Apple’s month of discontent ended Friday with the company surrendering the title of most valuable American company to what had once been its biggest rival: Microsoft.

By the time the stock market closed, Microsoft’s shares had risen 0.6 percent, to end November at $110.89, and give it a market capitalization of $851.2 billion. By contrast, Apple shares were trimmed by 0.5 percent, to finish the month at $178.58, and left the iPhone maker’s market value at $847.4 billion.

A company’s market capitalization is determined by multiplying the number of its shares outstanding by its stock price. According to its most recent Securities and Exchange Commission filings, Microsoft has 7,676,218,736 shares outstanding, while Apple counted 4,745,398,000 shares.

While the title of most valuable company can be measured literally, it is also highly symbolic. And the decline of Apple’s position from its lofty perch is a symbol of how investors’ view of its prospects has changed over the past month.

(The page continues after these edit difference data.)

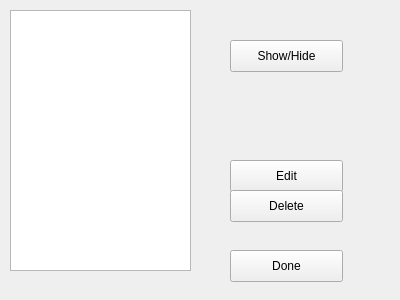
Qt form curver/ui/curve_edit_list.ui (wiatrak2/curver) before a commit.
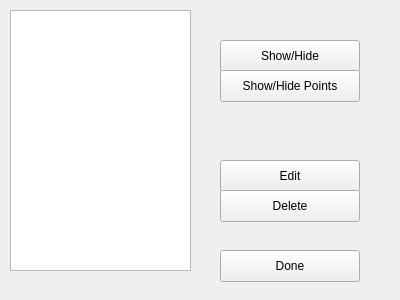
The same form after that commit.

Commit message: Show/hide curve points

The edit to the form file:
```diff
--- a/curver/ui/curve_edit_list.ui
+++ b/curver/ui/curve_edit_list.ui
@@ -26,9 +26,9 @@
   <widget class="QPushButton" name="curveEditButton">
    <property name="geometry">
     <rect>
-     <x>230</x>
+     <x>220</x>
      <y>160</y>
-     <width>113</width>
+     <width>140</width>
      <height>32</height>
     </rect>
    </property>
@@ -39,9 +39,9 @@
   <widget class="QPushButton" name="curveDeleteButton">
    <property name="geometry">
     <rect>
-     <x>230</x>
+     <x>220</x>
      <y>190</y>
-     <width>113</width>
+     <width>140</width>
      <height>32</height>
     </rect>
    </property>
@@ -52,9 +52,9 @@
   <widget class="QPushButton" name="doneButton">
    <property name="geometry">
     <rect>
-     <x>230</x>
+     <x>220</x>
      <y>250</y>
-     <width>113</width>
+     <width>140</width>
      <height>32</height>
     </rect>
    </property>
@@ -65,9 +65,9 @@
   <widget class="QPushButton" name="changeCurveVisibilityButton">
    <property name="geometry">
     <rect>
-     <x>230</x>
+     <x>220</x>
      <y>40</y>
-     <width>113</width>
+     <width>140</width>
      <height>32</height>
     </rect>
    </property>
@@ -75,6 +75,19 @@
     <string>Show/Hide</string>
    </property>
   </widget>
+  <widget class="QPushButton" name="changePointsVisibilityButton">
+   <property name="geometry">
+    <rect>
+     <x>220</x>
+     <y>70</y>
+     <width>140</width>
+     <height>32</height>
+    </rect>
+   </property>
+   <property name="text">
+    <string>Show/Hide Points</string>
+   </property>
+  </widget>
  </widget>
  <resources/>
  <connections/>
```
The commit also changes 4 other files.
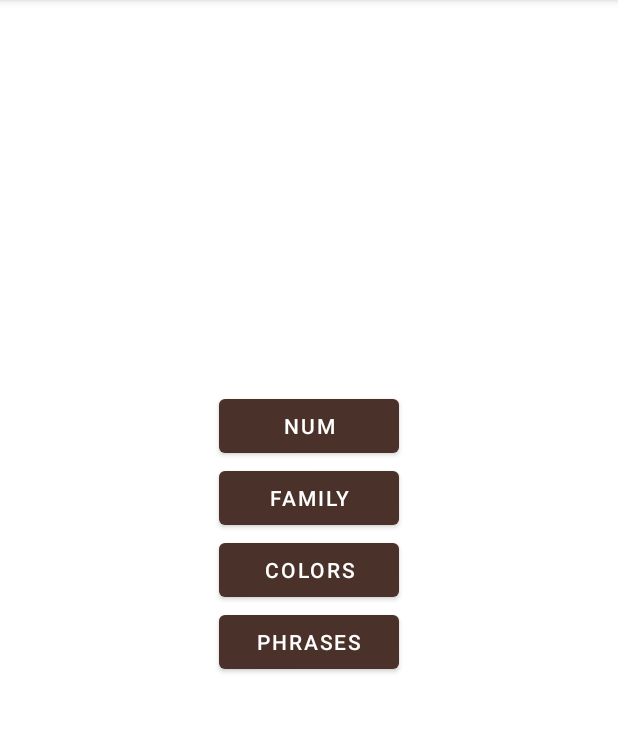
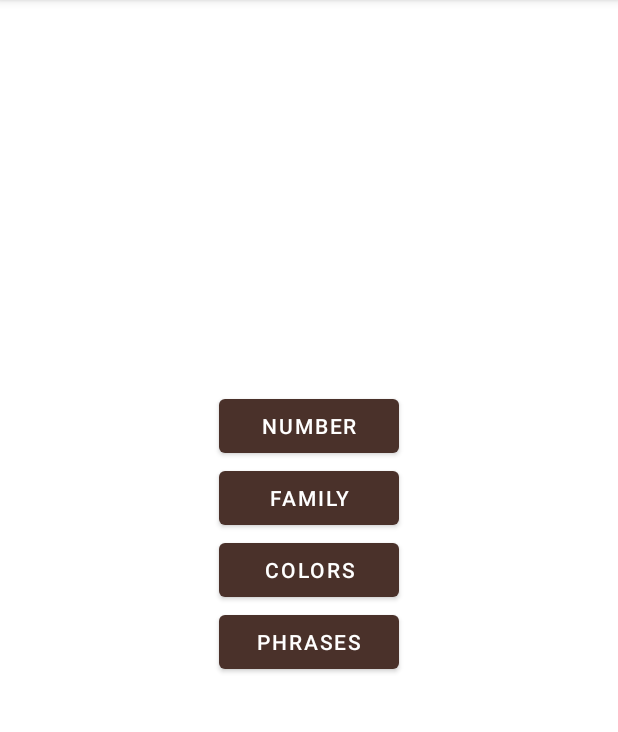
Before and after one commit to aman402/Konnichiwa, an Android app: the screen it shows after launch (MainActivity), on a phone screen of 412 x 824 dp, the part 84-816 px from its top. Run offline under Robolectric (Android 15) with nearby library versions, the light colour scheme and no system bars.

Commit message:
reverted number button name

```diff
--- a/app/src/main/res/values/strings.xml
+++ b/app/src/main/res/values/strings.xml
@@ -1,6 +1,6 @@
 <resources>
     <string name="app_name">Konnichiwa</string>
-    <string name="NumberActivity">Num</string>
+    <string name="NumberActivity">Number</string>
     <string name="FamilyActivity">Family</string>
     <string name="ColorActivity">Colors</string>
     <string name="PhraseActivity">Phrases</string>
```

On Nov. 1, Apple’s share price closed at $222.22, which left the company with a market cap of $1.05 trillion. That afternoon, Apple reported quarterly results that included weak growth in iPhone revenue, gave a sales forecast that disappointed Wall Street, and also said that it would no longer report quarterly unit sales of iPhones, iPads and Mac computers. All that led to concerns that Apple’s bellwether products were losing popularity with consumers, and by the time trading wrapped up Friday, Apple’s shares had fallen 19.6 percent for the month.

Microsoft, however, saw its shares rise nearly 4 percent in November. The gain might not have been much, but its mild advance looks like straight-up muscle flexing when compared to Apple’s weakness over the past 30 days.

Microsoft’s performance has been helped by its steady transition to the cloud, and build up a solid position against cloud-services leader Amazon under Chief Executive Satya Nadella, who made cloud technologies Microsoft’s prime focus when he became CEO in 2014.

“While AWS (Amazon Web Services) remains the leader in cloud, we believe Microsoft is starting to close the gap,” said Dan Ives, managing director for research with Wedbush Securities. “More investors are starting to appreciate how leveraged (Microsoft) is to the transformational cloud trend set to play out over the coming years in this cloud arms race.”

Should Microsoft hold onto its position against Apple until the end of December, it will be the first time since 2002 that it will have finished a year as the most valuable company. Apple has held that title every year since the end of 2012.